1. Anxious and disquieting thoughtfulness and sorrow are very expressly forbidden the Christians (Matthew 6:25, etc.; John 14:1, 27; John 16:33; Philippians 4:6; 1 Peter 5:7).
2. An undisturbed, well-grounded, and governed quietness and alacrity of spirit under sufferings is the highest pitch of faith, and a signal honour done to the attributes and promises of God. Whereas dejecting sorrow and anxious perplexity of mind is too great a proof of the want or weakness of faith, and a tacit reproach to God.
3. This holy cheerfulness and tranquillity of mind does exceedingly become the servants of God, especially in the time of persecution, and the opposite temper of irregular sorrow and anxiety is extremely unsuitable.
4. The Christian will entertain a horror at immoderate sorrow and anxiety of mind when he seriously considers the dreadful spiritual inconveniences and evils which may follow thereupon, if they be not prevented by the singular goodness of God.
(1) Excessive sorrow and anxiety are apt to create in those over whom they prevail an indisposition to the exercise of several graces and duties, the exercise whereof is nevertheless highly necessary in the conjuncture of persecution and distress, viz., faith and dependence on God, resignation, prayer, thanksgiving, etc.
(2) Though the persecuted and afflicted Christian has much need of Divine consolations from the Word of God and the immediate influences of His Spirit, yet excessive sorrow and anxiety do exceedingly stand in the way of his partaking of these consolations.
(3) Immoderate sorrow and anxiety expose those over whom they prevail to many other dangerous evils and inconveniences. These sinful infirmities incline men to be weary and faint under the cross, to be over-desirous of shaking it off, and to hearken to sinful overtures for that effect.

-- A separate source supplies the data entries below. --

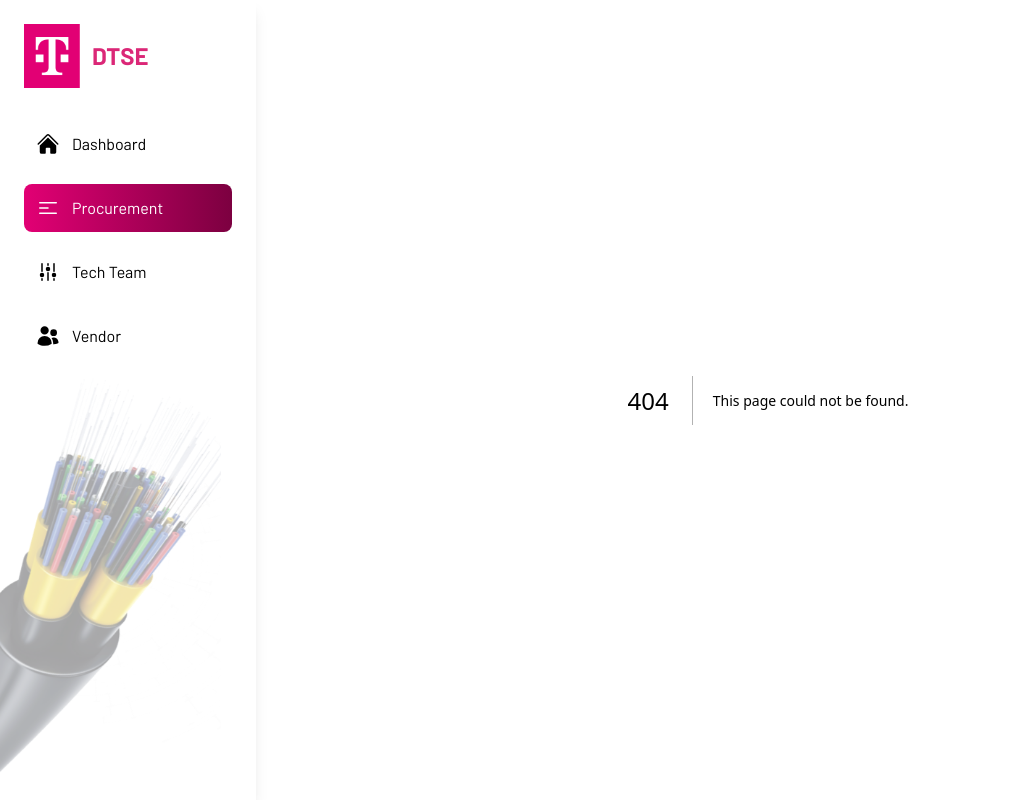
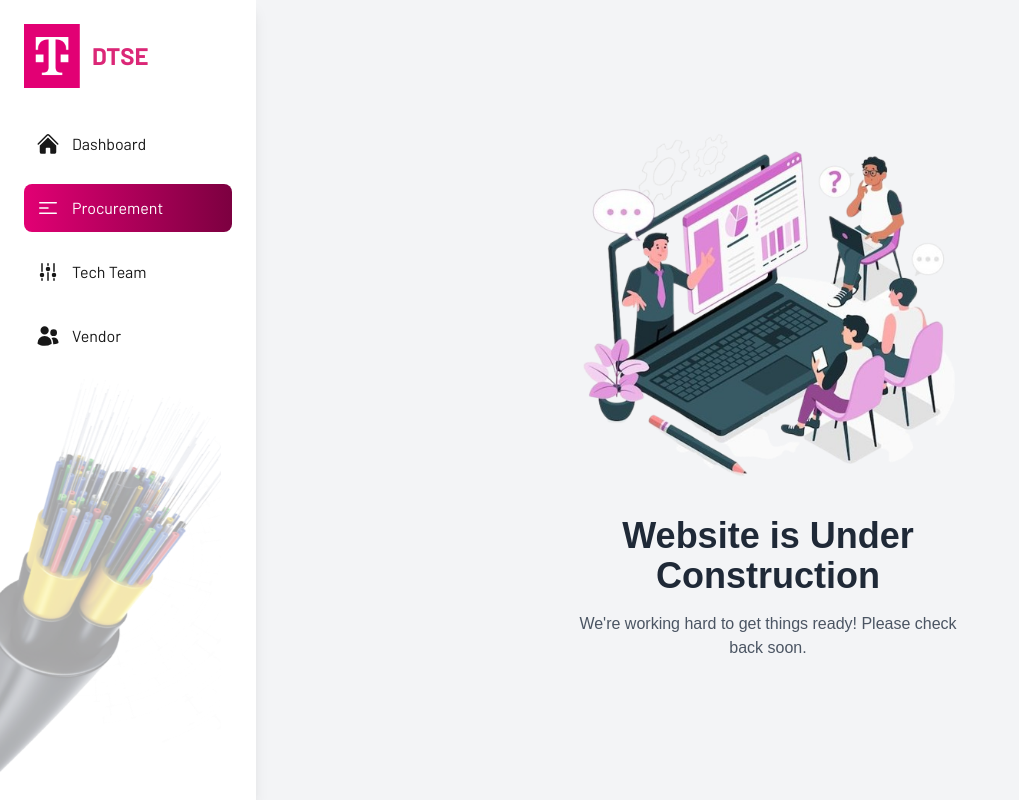
Before and after one commit to ShlokVerma9282/dtse-frontend, a Next.js app: page /procurement in a window 1280 px wide. Before the commit this address had no page. Shown: the whole page, without its empty margins (0-1019 px from the left). Built offline with nearby package versions, Linux system fonts and the light colour scheme; a web font is replaced by a local one.

Commit message:
added modal pop up changes

```diff
--- a/src/app/page.tsx
+++ b/src/app/page.tsx
@@ -2,14 +2,13 @@
 
 import Dashboard from "@/screens/Dashboard";
 import OrderDetails from "@/screens/OrderDetails";
-import { RootState } from "@/store";
-import { useSelector } from 'react-redux';
 
 export default function Home() {
-  const orderDetailsVisible = useSelector((state: RootState) => state.orders.orderDetailsVisible);
+
   return (
     <div className="">
-      {orderDetailsVisible ? <OrderDetails /> : <Dashboard />}
+      <Dashboard />
+      <OrderDetails />
     </div>
   );
 }
--- /dev/null
+++ b/src/app/procurement/page.tsx
@@ -0,0 +1,24 @@
+import React from 'react';
+import Image from 'next/image';
+
+const Procurement = () => {
+    return (
+        <div className="flex items-center justify-center min-h-screen bg-gray-100">
+            <div className="text-center p-8 max-w-md">
+                <Image
+                    src="/images/2.png"
+                    alt="Under Construction"
+                    width={128}
+                    height={128}
+                    className="mx-auto mb-4 w-full h-full"
+                />
+                <h1 className="text-4xl font-bold text-gray-800 mb-4">Website is Under Construction</h1>
+                <p className="text-gray-600 mb-6">
+                    We&apos;re working hard to get things ready! Please check back soon.
+                </p>
+            </div>
+        </div>
+    );
+};
+
+export default Procurement;
--- /dev/null
+++ b/src/app/tech-team/page.tsx
@@ -0,0 +1,24 @@
+import React from 'react';
+import Image from 'next/image';
+
+const TechTeam = () => {
+    return (
+        <div className="flex items-center justify-center min-h-screen bg-gray-100">
+            <div className="text-center p-8 max-w-md">
+                <Image
+                    src="/images/2.png"
+                    alt="Under Construction"
+                    width={128}
+                    height={128}
+                    className="mx-auto mb-4 w-full h-full"
+                />
+                <h1 className="text-4xl font-bold text-gray-800 mb-4">Website is Under Construction</h1>
+                <p className="text-gray-600 mb-6">
+                    We&apos;re working hard to get things ready! Please check back soon.
+                </p>
+            </div>
+        </div>
+    );
+};
+
+export default TechTeam;
--- /dev/null
+++ b/src/app/vendor/page.tsx
@@ -0,0 +1,23 @@
+import Image from 'next/image';
+
+const Vendor = () => {
+    return (
+        <div className="flex items-center justify-center min-h-screen bg-gray-100">
+            <div className="text-center p-8 max-w-md">
+                <Image
+                    src="/images/2.png"
+                    alt="Under Construction"
+                    width={128}
+                    height={128}
+                    className="mx-auto mb-4 w-full h-full"
+                />
+                <h1 className="text-4xl font-bold text-gray-800 mb-4">Website is Under Construction</h1>
+                <p className="text-gray-600 mb-6">
+                    We&apos;re working hard to get things ready! Please check back soon.
+                </p>
+            </div>
+        </div>
+    );
+};
+
+export default Vendor;
--- a/src/components/Chart.tsx
+++ b/src/components/Chart.tsx
@@ -51,7 +51,7 @@ const Chart: React.FC = () => {
                         <CartesianGrid strokeDasharray="3 3" />
                         <XAxis dataKey="id" />
                         <YAxis />
-                        <Tooltip />
+                        <Tooltip cursor={{ fill: 'transparent' }} />
                         <Bar dataKey="count" barSize={80}>
                             {chartData.map((entry) => (
                                 <Cell key={entry.id} fill={entry.fill} />
--- a/src/screens/OrderDetails.tsx
+++ b/src/screens/OrderDetails.tsx
@@ -1,15 +1,14 @@
-import SearchBar from '@/components/SearchBar';
 import React from 'react';
 import { useDispatch, useSelector } from 'react-redux';
+import { RootState } from '@/store';
 import { showOrderDetailsScreen } from '@/store/orderSlice';
-import { RootState } from '@/store';
+import SearchBar from '@/components/SearchBar';
 import OrderHistory from '@/components/OrderHistory';
 
-
 const OrderDetails = () => {
-
     const dispatch = useDispatch();
     const selectedOrder = useSelector((state: RootState) => state.orders.selectedOrder);
+    const orderDetailsVisible = useSelector((state: RootState) => state.orders.orderDetailsVisible);
 
     const handleCloseOrderDetails = () => {
         dispatch(showOrderDetailsScreen(false));
@@ -39,17 +38,24 @@ const OrderDetails = () => {
         },
     } = selectedOrder || {};
 
-
     return (
-        <div className="flex min-h-screen font-barlow">
-            <div className="flex-1 p-8 bg-gray-100">
-                <div className="mb-8 flex justify-between">
-                    <SearchBar />
-                    <button onClick={handleCloseOrderDetails} className="text-gray-500 hover:text-red-500 bg-white w-6 h-6 p-1 flex justify-center items-center">
-                        <svg xmlns="http://www.w3.org/2000/svg" className="h-8 w-8" fill="none" viewBox="0 0 24 24" stroke="currentColor">
+        <div
+            className={`fixed h-screen inset-0 bg-gray-500 bg-opacity-50 backdrop-blur-sm z-50 flex justify-center items-center ${orderDetailsVisible ? "block" : "hidden"
+                }`}
+        >
+            <div className="bg-white rounded-lg w-[960px] h-[600px] p-6 shadow-lg relative">
+                <button
+                    onClick={handleCloseOrderDetails}
+                    className="absolute top-2 right-2 text-gray-500 hover:text-red-500"
+                    aria-label="Close"
+                >
+                    <svg xmlns="http://www.w3.org/2000/svg" className="h-6 w-6" fill="none" viewBox="0 0 24 24" stroke="currentColor">
                         <path strokeLinecap="round" strokeLinejoin="round" strokeWidth="2" d="M6 18L18 6M6 6l12 12" />
                     </svg>
                 </button>
+                <div className="font-barlow">
+                    <div className="mb-8 flex justify-between">
+                        <SearchBar />
                     </div>
                     <h2 className="text-xl font-bold mb-4">Order Details -</h2>
                     <div className="p-4 bg-white rounded-lg">
@@ -89,12 +95,13 @@ const OrderDetails = () => {
                                 <p className='text-[#909090]'>{shippingInfo.contact}</p>
                                 <p className='text-[#909090]'>{shippingInfo.mailId}</p>
                                 <p className={`font-bold ${shippingInfo.paymentStatusColor === 'green' ? 'text-green-500' : 'text-orange-500'}`}>
-                                {shippingInfo.paymentStatus}</p>
+                                    {shippingInfo.paymentStatus}
+                                </p>
                             </div>
                         </div>
                     </div>
-
                     <OrderHistory />
+                </div>
             </div>
         </div>
     );
```
Also changed, not shown: public/images/2.png (added). Lines whose indentation alone changed are shown as unchanged.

Parallel VersesKJV: But and if ye suffer for righteousness' sake, happy are ye: and be not afraid of their terror, neither be troubled;